In Barbara Probst’s series Exposures (2000-2006), she dissects the relationship between the photographic “moment” and perceived reality by showing a single action from numerous points of view. Probst arranges for multiple photographers to take pictures of the same subject from varying angles (and distances) at precisely the same moment. The multiple exposures are more than a meditation on the event being recorded — the images examine the act of reading photographs as documents of the actions or people they depict. While one may suggest voyeuristic qualities, another incorporates the slipshod framing of a snapshot, and another image may more closely resemble a runway shot of a model on the move. In this way, Probst’s sequences point out that the different ways we “direct” a photograph, by the position, settings, and film of the camera, can produce images with entirely disparate spheres of meaning. Published by Steidl and the Museum of Contemporary Photography, Barbara Probst’s book is the first publication of her Exposures series.
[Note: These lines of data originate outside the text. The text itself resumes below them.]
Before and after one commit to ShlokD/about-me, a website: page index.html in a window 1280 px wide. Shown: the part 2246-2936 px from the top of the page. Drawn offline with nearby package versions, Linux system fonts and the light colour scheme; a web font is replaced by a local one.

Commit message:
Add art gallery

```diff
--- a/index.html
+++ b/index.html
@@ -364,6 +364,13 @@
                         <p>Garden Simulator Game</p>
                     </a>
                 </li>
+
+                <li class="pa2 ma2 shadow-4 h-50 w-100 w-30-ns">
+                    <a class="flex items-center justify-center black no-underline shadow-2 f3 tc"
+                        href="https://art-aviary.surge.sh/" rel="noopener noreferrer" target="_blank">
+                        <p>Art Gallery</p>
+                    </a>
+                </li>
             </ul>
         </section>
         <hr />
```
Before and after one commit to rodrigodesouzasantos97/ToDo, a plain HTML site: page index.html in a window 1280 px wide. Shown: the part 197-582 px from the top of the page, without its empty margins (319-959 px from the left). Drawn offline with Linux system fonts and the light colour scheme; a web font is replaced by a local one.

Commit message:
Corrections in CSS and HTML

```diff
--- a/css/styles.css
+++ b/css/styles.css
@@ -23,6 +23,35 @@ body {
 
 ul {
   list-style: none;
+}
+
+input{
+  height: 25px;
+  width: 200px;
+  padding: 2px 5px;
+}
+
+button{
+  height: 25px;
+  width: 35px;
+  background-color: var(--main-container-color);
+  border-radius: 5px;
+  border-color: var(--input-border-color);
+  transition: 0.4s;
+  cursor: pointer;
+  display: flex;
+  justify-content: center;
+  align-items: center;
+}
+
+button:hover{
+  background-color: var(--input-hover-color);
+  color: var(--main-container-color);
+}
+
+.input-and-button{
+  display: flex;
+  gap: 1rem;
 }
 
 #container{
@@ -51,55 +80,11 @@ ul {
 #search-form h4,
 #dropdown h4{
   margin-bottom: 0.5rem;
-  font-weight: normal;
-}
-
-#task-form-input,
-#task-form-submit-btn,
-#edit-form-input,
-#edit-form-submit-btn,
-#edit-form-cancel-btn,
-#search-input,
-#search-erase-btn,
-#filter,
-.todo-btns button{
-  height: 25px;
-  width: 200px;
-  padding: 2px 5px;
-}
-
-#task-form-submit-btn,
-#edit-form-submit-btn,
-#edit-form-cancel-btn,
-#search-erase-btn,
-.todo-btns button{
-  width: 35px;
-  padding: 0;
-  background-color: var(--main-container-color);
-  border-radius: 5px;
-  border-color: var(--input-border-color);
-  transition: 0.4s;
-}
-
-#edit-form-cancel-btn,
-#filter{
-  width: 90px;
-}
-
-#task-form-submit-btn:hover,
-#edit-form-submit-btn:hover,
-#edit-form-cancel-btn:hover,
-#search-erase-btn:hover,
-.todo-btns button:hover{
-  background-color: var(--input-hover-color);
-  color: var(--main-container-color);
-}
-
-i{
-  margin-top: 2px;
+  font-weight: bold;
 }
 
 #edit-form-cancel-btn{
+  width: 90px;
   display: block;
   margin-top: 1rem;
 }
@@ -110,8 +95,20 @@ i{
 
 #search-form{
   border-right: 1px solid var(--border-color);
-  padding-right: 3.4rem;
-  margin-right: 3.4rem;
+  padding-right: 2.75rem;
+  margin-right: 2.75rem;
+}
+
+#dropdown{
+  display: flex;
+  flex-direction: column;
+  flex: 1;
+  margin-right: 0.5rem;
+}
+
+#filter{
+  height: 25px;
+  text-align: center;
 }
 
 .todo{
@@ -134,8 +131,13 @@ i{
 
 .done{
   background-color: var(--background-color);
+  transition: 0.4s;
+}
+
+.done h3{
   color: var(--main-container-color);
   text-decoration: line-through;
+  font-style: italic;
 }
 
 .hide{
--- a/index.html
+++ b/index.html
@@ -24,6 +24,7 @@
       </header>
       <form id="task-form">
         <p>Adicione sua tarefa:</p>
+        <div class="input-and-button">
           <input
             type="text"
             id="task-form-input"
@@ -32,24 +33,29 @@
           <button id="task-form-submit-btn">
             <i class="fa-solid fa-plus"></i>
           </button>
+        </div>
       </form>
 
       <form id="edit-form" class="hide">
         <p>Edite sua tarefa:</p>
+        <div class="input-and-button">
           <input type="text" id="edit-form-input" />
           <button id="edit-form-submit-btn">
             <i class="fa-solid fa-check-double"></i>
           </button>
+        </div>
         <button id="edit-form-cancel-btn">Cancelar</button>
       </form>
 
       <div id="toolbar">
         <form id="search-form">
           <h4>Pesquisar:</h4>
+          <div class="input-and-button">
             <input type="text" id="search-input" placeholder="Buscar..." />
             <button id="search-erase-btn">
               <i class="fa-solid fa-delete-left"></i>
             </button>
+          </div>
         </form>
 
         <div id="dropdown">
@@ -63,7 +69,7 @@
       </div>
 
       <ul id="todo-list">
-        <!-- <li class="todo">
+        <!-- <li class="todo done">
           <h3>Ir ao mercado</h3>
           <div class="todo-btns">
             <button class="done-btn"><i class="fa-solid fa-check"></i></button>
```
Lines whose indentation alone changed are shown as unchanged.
The publication features an introduction by MoCP Curator and Associate Director Karen Irvine, an essay by co-author David Bates, and a conversation with the artist by Johannes Meinhardt.
22,9 × 25,4 cm
Steidl Verlag, 2007